**Source information**.
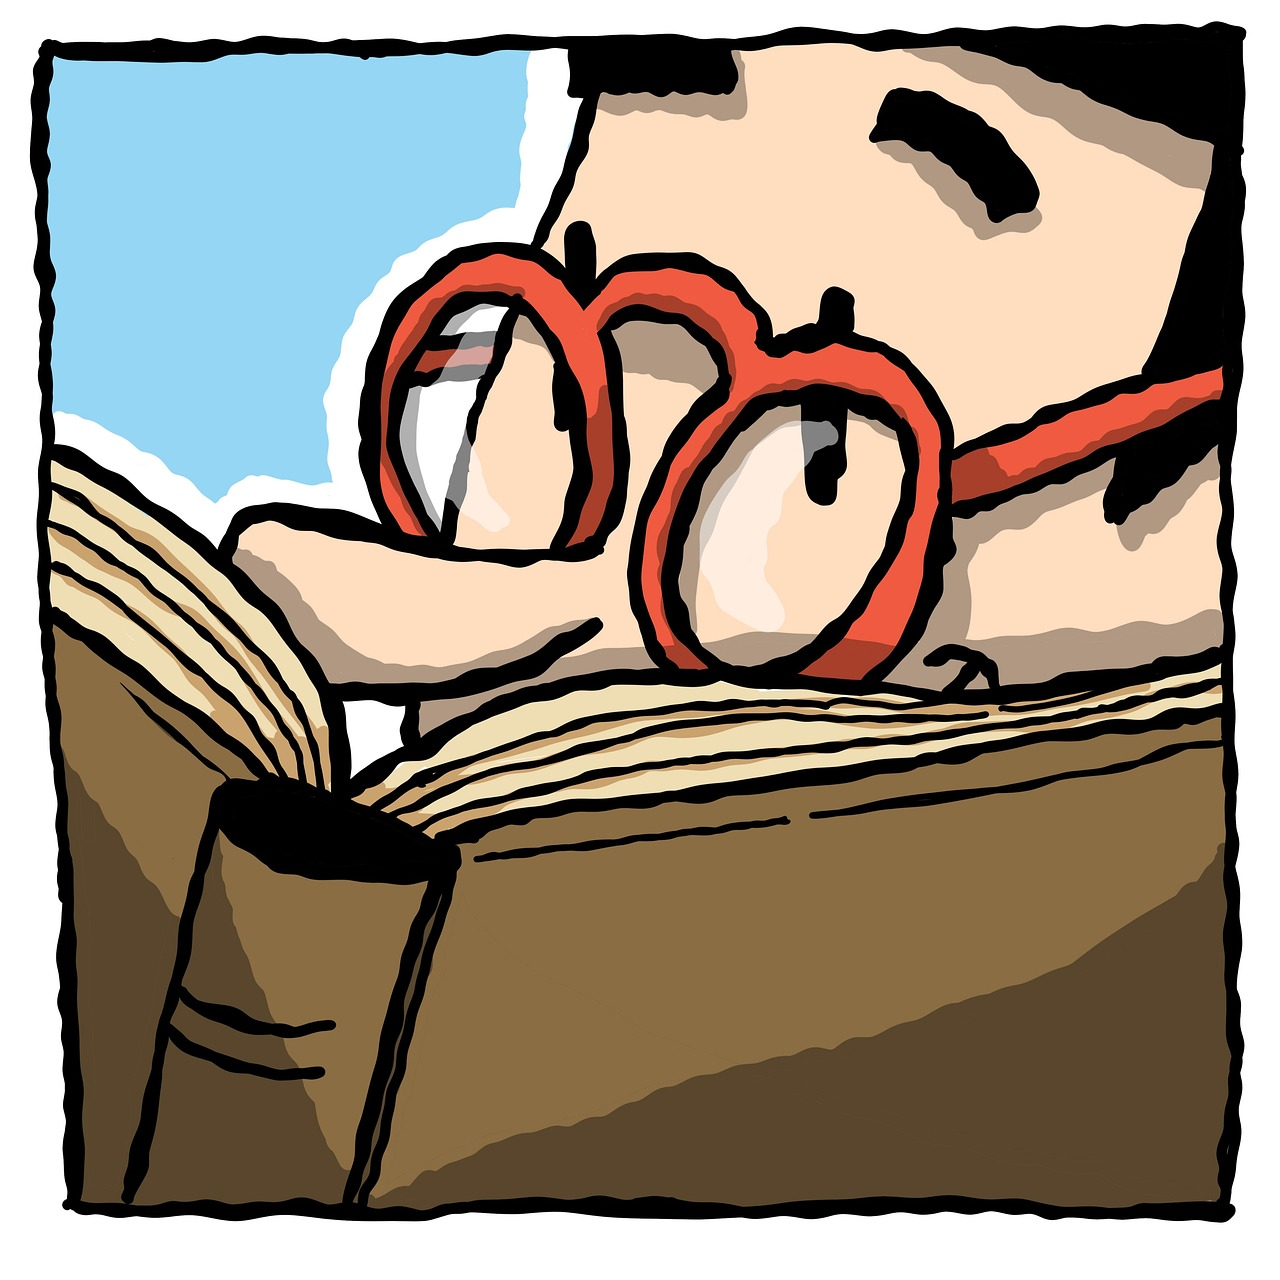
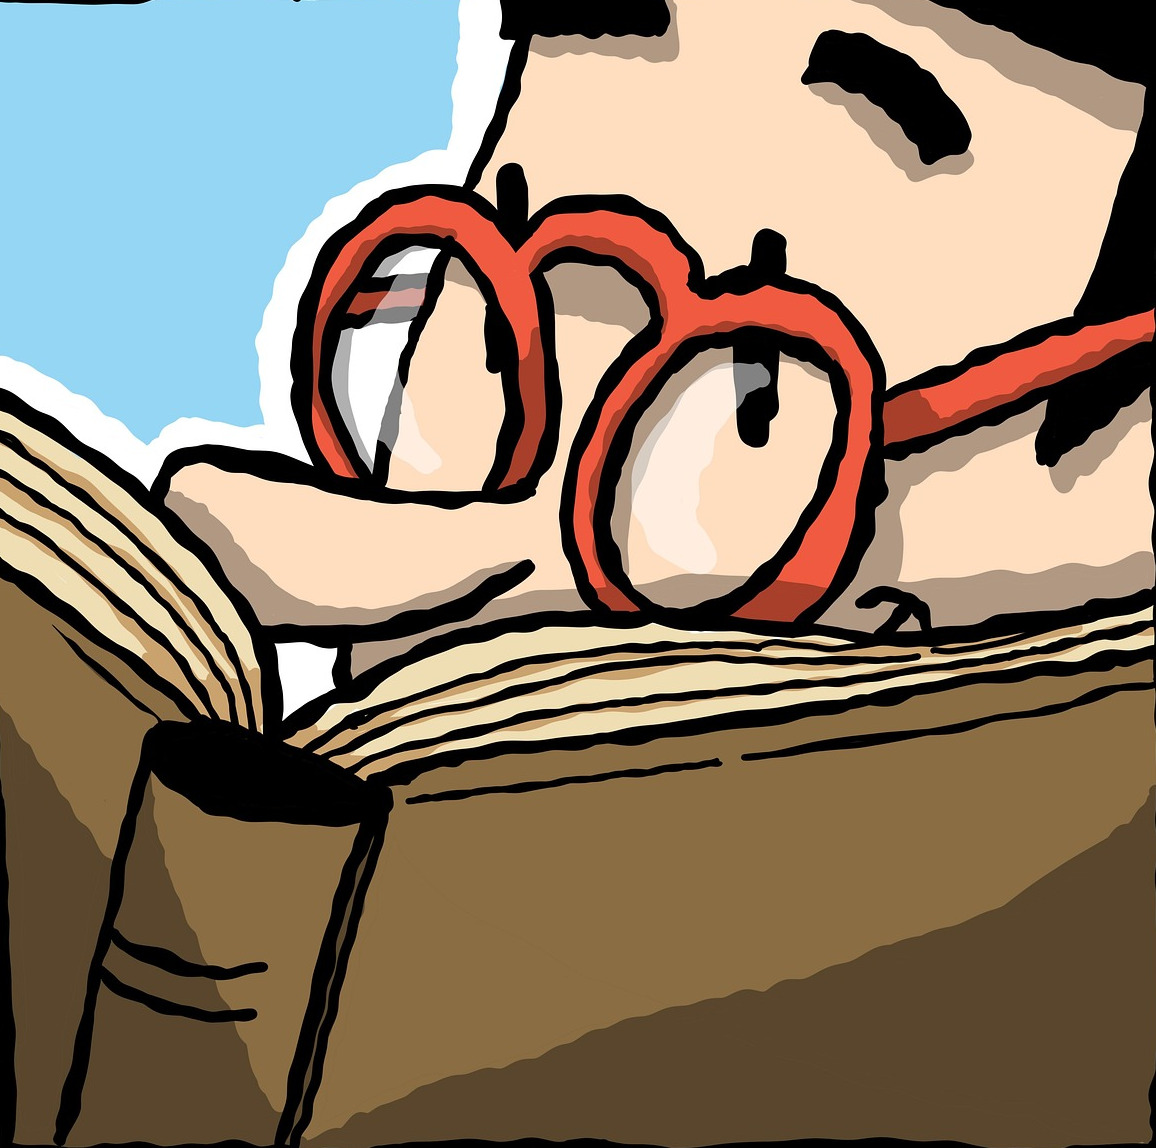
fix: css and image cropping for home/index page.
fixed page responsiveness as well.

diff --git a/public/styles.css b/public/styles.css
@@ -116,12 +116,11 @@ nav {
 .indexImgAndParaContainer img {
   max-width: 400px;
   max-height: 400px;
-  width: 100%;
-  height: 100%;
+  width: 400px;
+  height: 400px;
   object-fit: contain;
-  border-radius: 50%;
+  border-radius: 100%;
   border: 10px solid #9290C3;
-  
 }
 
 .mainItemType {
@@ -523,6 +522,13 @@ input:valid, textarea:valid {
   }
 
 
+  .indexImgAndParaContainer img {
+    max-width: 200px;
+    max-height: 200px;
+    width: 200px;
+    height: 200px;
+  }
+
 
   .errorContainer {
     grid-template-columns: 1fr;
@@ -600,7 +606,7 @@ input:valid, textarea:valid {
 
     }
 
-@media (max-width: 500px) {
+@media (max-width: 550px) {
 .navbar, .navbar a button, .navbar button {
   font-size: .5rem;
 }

**Your instructions**.
Could you copy every line from the records that has "width" in it?

**Solution to the problem**.
   max-width: 400px;
-  width: 100%;
+  width: 400px;
+    max-width: 200px;
+    width: 200px;
-@media (max-width: 500px) {
+@media (max-width: 550px) {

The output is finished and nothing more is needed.